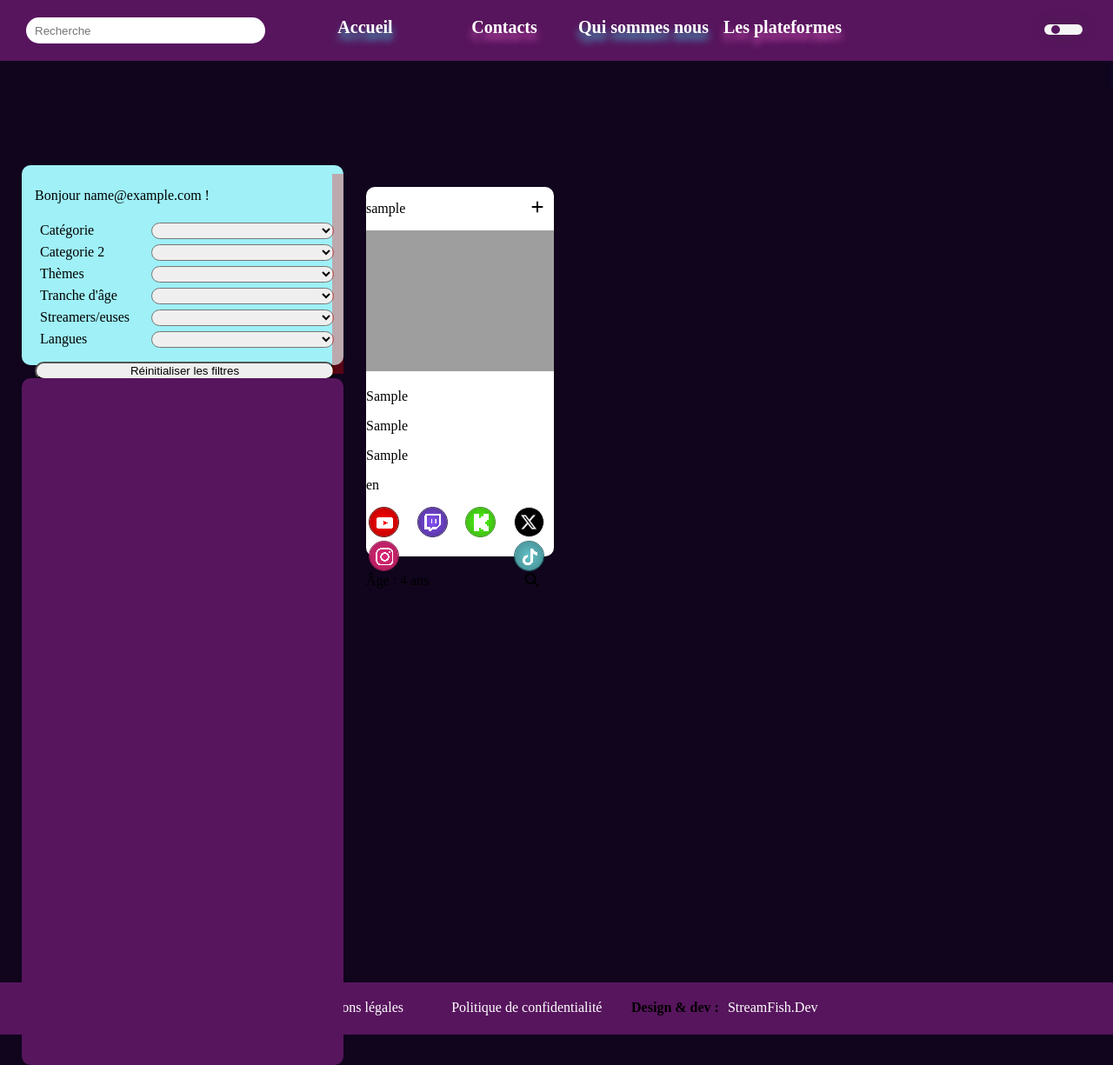
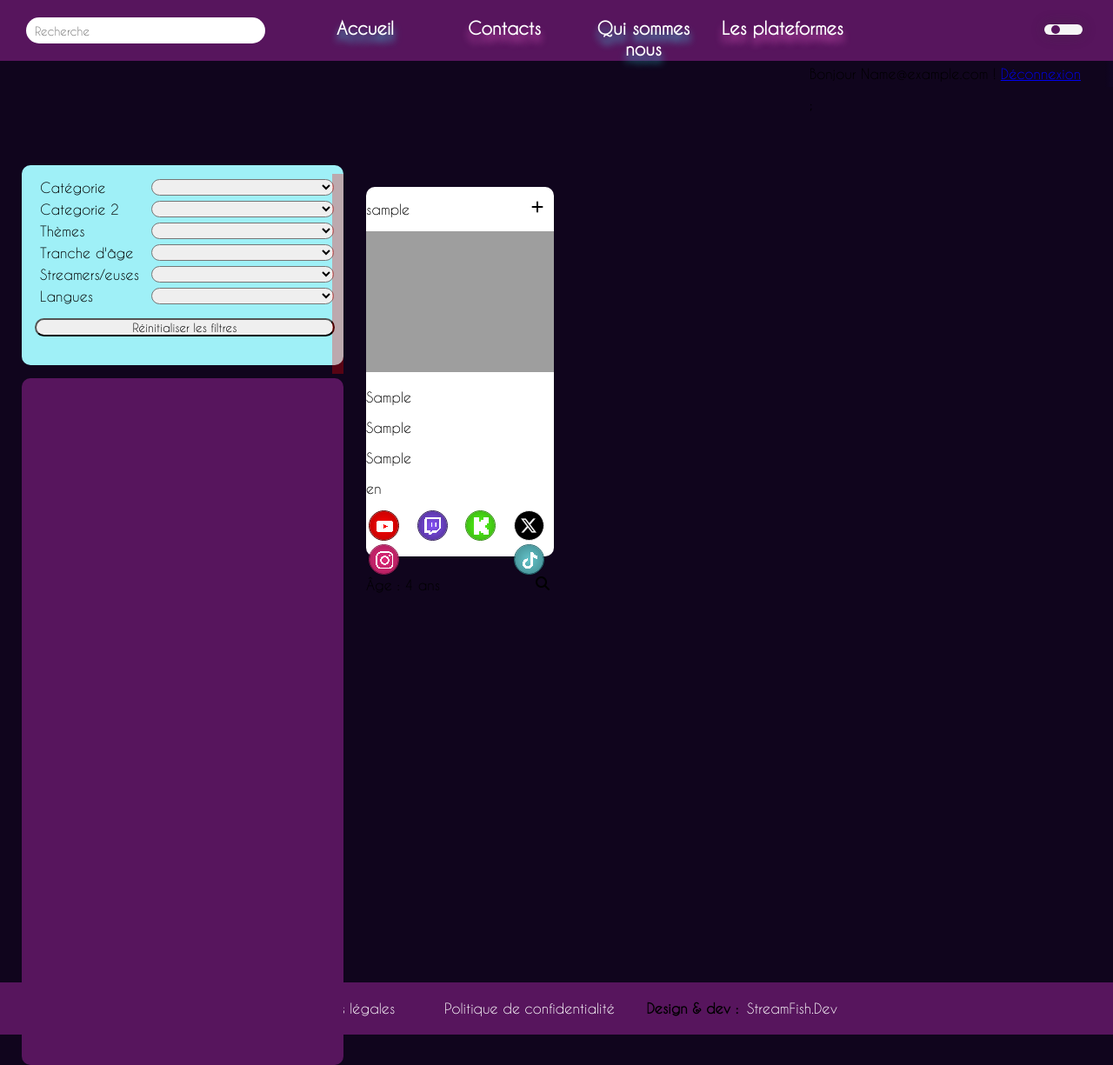
Before and after one commit to BeastWolf691/Projet-Streamers, a PHP site: page /view/index.php in a window 1280 px wide. Shown: the whole page at 87% size. Run offline with PHP 8.4, Linux system fonts and the light colour scheme; the visitor is signed in with stand-in values (Sample User, id 1); tables that the repository leaves empty or names only in its code hold one stand-in row (values such as "Sample post"); some libraries are stand-ins or nearby versions; grey boxes are pictures that could not be loaded.

Commit message:
placement bonjour et déconnexion, insertion de la font

```diff
--- a/view/css/desk/index.css
+++ b/view/css/desk/index.css
@@ -7,6 +7,15 @@
 @import url('./dark-light.css');
 @import url('./zoom-card.css');
 
+@font-face {
+    font-family: 'CaviarDreams';
+    src: url('../../font/CaviarDreams.ttf') format('truetype');
+    font-weight: normal;
+    font-style: normal;
+}
+*{
+    font-family: 'CaviarDreams';
+}
 body {
     margin: 0;
     background: #10051d;
--- a/view/css/desk/menu_person.css
+++ b/view/css/desk/menu_person.css
@@ -104,3 +104,8 @@ body {
   .form-container input[type="submit"]:hover {
     background-color: #218838;
   }
+  .bienvenue{
+    position: absolute;
+    right:37px;
+    top: 59px;
+  }
--- a/view/css/desk/zoom-card.css
+++ b/view/css/desk/zoom-card.css
@@ -1,9 +1,10 @@
 .zoomCard {
-    font-family: Arial, Helvetica, sans-serif;
+    /* font-family: Arial, Helvetica, sans-serif;*/
+    font-family: 'CaviarDreams';
     color: #10051D;
     background-color: #10051D;
-    background: rgb(233,206,244);
-    background: linear-gradient(0deg, rgba(233,206,244,1) 0%, rgba(240,222,248,1) 100%);
+    background: rgb(233, 206, 244);
+    background: linear-gradient(0deg, rgba(233, 206, 244, 1) 0%, rgba(240, 222, 248, 1) 100%);
     width: 100%;
     height: 790px;
     overflow: hidden;
@@ -57,7 +58,8 @@
 
 .cardInfoTitle {
     margin-bottom: 0.5em;
-    font-family: Arial, Helvetica, sans-serif;
+    /* font-family: Arial, Helvetica, sans-serif;*/
+    font-family: 'CaviarDreams';
     font-size: 0.8em;
     font-weight: 800;
     color: #57155D;
@@ -67,7 +69,7 @@
     font-family: 'Caviar Dreams';
     font-size: 1em;
     font-weight: 900;
-    color : #10051D;
+    color: #10051D;
 }
 
 .countryFlag img {
@@ -111,7 +113,7 @@
 
 .cardTwitch {
     background: center no-repeat url("../../picture/icons/icon-twitch1.png"),
-        content-box radial-gradient(circle, rgb(134,82,246) 0%, rgb(73,44,135) 100%);
+        content-box radial-gradient(circle, rgb(134, 82, 246) 0%, rgb(73, 44, 135) 100%);
     border-color: #311e5b;
 }
 
@@ -123,7 +125,7 @@
 
 .cardKick {
     background: center no-repeat url("../../picture/icons/icon-kick1.png"),
-        content-box radial-gradient(circle, rgb(83,252,24) 0%, rgb(55, 167, 15) 100%);
+        content-box radial-gradient(circle, rgb(83, 252, 24) 0%, rgb(55, 167, 15) 100%);
     border-color: #2e8b0c;
 }
 
@@ -195,7 +197,8 @@
 
 .slotTitle {
     margin-bottom: 0.6em;
-    font-family: Arial, Helvetica, sans-serif;
+    /* font-family: Arial, Helvetica, sans-serif;*/
+    font-family: 'CaviarDreams';
     font-size: 0.8em;
     font-weight: 800;
     color: #57155D;
--- a/view/filter.php
+++ b/view/filter.php
@@ -1,17 +1,7 @@
 <?php
 
 ?>
-<div class="bienvenue">
-    <?php
-    if (isset($_SESSION['compte'])) {
-        $compte = $_SESSION['compte'];
-            echo "<p> Bonjour $compte !</p>";
-        } else {
-            echo "<p> </p>";
-        }
 
-    ?>
-</div>
 <div class="test"></div>
 <form id="filterForm">
     <div class="filter-item">
--- a/view/header.php
+++ b/view/header.php
@@ -23,6 +23,18 @@ include 'bdd.php';
 <body>
     <header>
         <div id="banner">
+        <div class="bienvenue">
+                    <?php
+                    if (isset($_SESSION['compte'])) {
+                        $compte = ucfirst($_SESSION['compte']);
+                       ?><p> Bonjour <?= $compte ?> ! <a href="./logout.php">Déconnexion</a></p>;
+                       <?php
+                    } else {
+                        echo "<p> </p>";
+                    }
+
+                    ?>
+                </div>
             <a href="#">
                 <div class="img" id="logo-container"></div>
             </a><!-- ajout du lien -->
@@ -42,6 +54,7 @@ include 'bdd.php';
 
                     </ul>
                 </div>
+
             </div>
         </div>
 
```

WHAT YOU WILL DO:
Scan the entries above, and wherever a line holds the string "center", copy it.

WRITTEN RESPONSE:
     background: center no-repeat url("../../picture/icons/icon-twitch1.png"),
     background: center no-repeat url("../../picture/icons/icon-kick1.png"),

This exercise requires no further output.